The Dalai Lama is a very soft-spoken and intelligent man, answering the questions without condescending to Ray. I like that in the face of the evils of the Khmer Rouge, or Hitler, you can practice non-violence but still protect oneself from immediate physical threat. You don't have to be a pushover. Likewise when dealing with China. The Dalai Lama says to engage the Chinese, not isolate them. He saw first-hand what the overpopulated country is capable of when dealing with his former country. As in politics, some religious people suffer from selfishness, which can taint one's outlook on the world. He also mentions overpopulation, preferring quality of life to quantity. He would know, dealing with two of the most populous nations on the planet.

Technically, Ray gets great use out of archive footage, and sometimes shows the Dalai Lama in a less than favorable light. He doesn't trash the leader, but he does mention the initial capitulation to China, and even some trivial facts (like how the Dalai Lama doesn't like festivals that center around and praise him). Ray has made a few documentaries from different locales in the world, and this experience helps this film. It is more than a filmed audience, and thankfully more than a breathless sanitized travelogue. Not enumerating the questions and walking the viewer through them helps, letting the Dalai Lama get his points across uninterrupted. I also liked the honesty of the Lama's personal secretary.
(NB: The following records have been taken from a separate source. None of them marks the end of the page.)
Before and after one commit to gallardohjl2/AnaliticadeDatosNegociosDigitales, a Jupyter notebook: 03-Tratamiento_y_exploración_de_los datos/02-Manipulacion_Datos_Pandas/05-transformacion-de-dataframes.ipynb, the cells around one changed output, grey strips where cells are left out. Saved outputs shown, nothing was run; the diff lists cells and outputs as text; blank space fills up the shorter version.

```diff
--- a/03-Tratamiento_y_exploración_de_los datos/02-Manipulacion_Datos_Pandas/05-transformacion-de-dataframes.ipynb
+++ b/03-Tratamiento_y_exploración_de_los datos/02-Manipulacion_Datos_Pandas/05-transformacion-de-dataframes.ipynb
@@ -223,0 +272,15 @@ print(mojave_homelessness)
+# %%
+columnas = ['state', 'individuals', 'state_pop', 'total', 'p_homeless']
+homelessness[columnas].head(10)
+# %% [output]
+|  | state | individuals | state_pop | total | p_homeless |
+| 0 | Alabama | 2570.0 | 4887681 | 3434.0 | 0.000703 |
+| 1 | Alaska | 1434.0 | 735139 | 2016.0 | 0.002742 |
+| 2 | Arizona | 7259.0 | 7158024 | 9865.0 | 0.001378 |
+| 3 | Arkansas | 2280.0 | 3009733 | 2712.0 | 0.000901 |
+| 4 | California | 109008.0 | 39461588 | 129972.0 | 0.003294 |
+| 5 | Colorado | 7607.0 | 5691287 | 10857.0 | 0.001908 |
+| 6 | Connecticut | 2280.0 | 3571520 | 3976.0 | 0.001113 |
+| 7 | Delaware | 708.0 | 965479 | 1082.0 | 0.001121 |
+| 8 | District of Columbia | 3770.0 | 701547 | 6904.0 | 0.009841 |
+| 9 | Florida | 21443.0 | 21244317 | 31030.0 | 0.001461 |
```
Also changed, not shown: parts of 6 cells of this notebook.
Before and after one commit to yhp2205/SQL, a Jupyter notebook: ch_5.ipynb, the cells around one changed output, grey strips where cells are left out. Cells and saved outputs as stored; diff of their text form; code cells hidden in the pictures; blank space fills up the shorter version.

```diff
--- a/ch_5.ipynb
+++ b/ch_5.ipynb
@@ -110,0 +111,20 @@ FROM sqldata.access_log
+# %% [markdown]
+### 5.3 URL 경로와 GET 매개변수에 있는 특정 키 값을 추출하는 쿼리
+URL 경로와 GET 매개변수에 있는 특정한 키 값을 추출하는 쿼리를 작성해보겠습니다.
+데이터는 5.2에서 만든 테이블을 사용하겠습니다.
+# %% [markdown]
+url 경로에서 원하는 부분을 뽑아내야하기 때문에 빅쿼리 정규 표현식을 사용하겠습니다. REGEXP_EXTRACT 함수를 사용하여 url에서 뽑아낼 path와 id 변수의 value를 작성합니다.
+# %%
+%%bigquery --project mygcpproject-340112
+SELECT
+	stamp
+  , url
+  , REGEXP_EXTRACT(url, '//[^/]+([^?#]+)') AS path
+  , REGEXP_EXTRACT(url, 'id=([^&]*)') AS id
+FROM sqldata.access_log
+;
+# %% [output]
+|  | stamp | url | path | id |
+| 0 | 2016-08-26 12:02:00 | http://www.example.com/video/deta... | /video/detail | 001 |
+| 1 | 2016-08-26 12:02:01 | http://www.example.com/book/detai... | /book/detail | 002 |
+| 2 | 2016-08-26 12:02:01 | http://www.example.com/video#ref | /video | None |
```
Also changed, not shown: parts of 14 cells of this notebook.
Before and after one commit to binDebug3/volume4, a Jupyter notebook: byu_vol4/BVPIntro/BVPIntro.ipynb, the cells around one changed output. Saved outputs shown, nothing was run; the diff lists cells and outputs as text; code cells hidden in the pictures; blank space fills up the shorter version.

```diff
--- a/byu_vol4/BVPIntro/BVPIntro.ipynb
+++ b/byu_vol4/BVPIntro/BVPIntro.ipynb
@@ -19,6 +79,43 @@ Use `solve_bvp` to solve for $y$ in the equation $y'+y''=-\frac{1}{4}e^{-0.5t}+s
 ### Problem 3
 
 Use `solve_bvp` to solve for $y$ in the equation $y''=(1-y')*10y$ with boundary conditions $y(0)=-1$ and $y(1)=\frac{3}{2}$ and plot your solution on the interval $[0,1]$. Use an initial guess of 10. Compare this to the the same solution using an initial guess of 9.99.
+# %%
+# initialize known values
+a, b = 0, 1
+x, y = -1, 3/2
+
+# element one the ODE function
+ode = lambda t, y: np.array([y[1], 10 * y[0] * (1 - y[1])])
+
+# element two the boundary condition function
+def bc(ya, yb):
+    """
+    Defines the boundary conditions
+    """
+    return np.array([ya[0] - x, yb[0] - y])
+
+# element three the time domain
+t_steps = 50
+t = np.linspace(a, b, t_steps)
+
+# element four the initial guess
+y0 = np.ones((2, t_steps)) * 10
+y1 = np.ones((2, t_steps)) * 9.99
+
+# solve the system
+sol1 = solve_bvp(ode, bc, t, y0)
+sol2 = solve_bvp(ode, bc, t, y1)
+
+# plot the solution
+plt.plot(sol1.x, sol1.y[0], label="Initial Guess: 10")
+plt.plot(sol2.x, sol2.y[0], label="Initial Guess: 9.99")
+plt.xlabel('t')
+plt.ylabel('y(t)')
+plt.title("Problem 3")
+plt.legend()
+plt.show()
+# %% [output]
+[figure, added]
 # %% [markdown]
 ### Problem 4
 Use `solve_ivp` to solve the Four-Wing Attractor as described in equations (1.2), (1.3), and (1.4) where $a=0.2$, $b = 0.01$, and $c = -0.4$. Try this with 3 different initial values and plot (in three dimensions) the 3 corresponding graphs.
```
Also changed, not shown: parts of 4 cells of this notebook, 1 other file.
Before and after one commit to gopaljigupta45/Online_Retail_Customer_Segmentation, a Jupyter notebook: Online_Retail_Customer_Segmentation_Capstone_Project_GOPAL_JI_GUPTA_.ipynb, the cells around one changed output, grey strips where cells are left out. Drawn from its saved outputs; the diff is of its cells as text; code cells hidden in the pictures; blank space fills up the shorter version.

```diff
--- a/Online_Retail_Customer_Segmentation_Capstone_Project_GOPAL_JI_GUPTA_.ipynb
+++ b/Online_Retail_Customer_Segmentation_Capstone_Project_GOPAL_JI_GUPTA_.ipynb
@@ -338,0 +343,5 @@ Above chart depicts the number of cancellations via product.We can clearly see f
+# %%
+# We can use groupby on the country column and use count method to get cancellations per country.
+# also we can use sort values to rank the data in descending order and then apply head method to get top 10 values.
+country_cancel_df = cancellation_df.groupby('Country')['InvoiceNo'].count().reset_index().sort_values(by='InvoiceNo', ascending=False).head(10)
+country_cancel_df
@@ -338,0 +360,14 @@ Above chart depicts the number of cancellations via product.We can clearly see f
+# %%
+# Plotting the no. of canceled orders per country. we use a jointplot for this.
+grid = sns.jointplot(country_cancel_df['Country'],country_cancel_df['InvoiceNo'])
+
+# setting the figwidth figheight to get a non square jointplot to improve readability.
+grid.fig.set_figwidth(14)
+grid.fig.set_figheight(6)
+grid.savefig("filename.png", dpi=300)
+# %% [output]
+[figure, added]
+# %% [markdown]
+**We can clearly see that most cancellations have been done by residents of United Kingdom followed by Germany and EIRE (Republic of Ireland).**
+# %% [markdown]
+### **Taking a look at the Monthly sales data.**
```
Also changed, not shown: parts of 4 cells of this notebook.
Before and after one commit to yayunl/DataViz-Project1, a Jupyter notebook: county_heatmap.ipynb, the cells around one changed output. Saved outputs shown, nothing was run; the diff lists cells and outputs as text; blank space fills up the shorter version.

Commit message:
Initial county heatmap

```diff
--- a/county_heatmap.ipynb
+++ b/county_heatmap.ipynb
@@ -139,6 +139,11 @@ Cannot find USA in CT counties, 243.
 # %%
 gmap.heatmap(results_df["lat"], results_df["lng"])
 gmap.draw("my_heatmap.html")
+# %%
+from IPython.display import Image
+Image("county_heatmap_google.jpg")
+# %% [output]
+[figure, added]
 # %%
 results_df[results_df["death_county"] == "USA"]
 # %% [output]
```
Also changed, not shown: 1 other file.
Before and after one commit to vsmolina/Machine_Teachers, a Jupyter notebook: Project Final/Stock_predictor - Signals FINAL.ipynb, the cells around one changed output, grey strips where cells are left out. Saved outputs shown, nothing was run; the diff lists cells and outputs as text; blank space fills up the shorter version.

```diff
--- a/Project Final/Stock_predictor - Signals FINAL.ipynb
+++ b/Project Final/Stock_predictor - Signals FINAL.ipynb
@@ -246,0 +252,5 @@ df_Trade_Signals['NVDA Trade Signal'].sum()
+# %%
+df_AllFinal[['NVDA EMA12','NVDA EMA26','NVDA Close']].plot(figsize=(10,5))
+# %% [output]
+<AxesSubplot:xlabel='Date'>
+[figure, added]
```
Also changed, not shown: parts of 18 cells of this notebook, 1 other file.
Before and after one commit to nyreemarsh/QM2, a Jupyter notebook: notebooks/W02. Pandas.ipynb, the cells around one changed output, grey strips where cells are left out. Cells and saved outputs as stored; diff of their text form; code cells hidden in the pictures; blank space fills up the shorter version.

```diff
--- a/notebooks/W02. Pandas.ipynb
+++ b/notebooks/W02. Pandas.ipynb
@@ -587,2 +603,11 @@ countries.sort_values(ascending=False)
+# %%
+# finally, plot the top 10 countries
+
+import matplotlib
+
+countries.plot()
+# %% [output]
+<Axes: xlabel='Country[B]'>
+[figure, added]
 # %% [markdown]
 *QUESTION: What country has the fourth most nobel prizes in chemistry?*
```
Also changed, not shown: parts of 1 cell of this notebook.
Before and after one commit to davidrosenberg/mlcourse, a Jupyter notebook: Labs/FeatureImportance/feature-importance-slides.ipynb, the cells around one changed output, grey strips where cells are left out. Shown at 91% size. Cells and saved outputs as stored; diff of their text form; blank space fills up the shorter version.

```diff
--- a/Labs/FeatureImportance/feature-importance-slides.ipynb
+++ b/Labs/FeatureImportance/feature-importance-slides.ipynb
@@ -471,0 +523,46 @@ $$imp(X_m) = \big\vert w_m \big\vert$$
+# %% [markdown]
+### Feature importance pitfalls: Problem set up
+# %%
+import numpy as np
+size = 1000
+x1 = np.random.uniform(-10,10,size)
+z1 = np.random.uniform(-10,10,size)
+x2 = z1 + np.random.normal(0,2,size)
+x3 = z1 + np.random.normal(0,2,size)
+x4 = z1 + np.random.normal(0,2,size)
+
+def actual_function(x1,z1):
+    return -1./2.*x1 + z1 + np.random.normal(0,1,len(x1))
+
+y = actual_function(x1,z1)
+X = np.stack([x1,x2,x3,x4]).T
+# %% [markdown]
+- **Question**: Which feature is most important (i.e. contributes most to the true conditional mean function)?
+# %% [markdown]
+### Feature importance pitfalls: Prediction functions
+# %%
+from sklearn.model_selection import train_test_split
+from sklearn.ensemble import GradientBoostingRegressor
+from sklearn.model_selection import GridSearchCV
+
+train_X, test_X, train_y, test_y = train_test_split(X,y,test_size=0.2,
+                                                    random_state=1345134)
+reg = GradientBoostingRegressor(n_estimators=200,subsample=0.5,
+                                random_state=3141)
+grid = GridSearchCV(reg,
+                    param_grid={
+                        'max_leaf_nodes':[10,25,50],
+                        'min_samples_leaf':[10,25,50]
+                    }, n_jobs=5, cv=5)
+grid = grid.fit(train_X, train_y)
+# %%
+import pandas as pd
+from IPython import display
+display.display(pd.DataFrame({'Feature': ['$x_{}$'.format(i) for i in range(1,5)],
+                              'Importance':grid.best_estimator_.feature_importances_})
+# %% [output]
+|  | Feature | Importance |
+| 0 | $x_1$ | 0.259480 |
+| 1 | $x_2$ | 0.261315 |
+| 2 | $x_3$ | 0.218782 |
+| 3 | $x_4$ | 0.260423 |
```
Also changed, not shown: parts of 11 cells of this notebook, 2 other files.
"10 Questions for the Dalai Lama" is a fresh look at a subject who has been covered by too many basic cable television biography shows in the past. If it makes the viewer want to know more about the man and the religion, then I think it has done its job. (* * * *) out of five stars.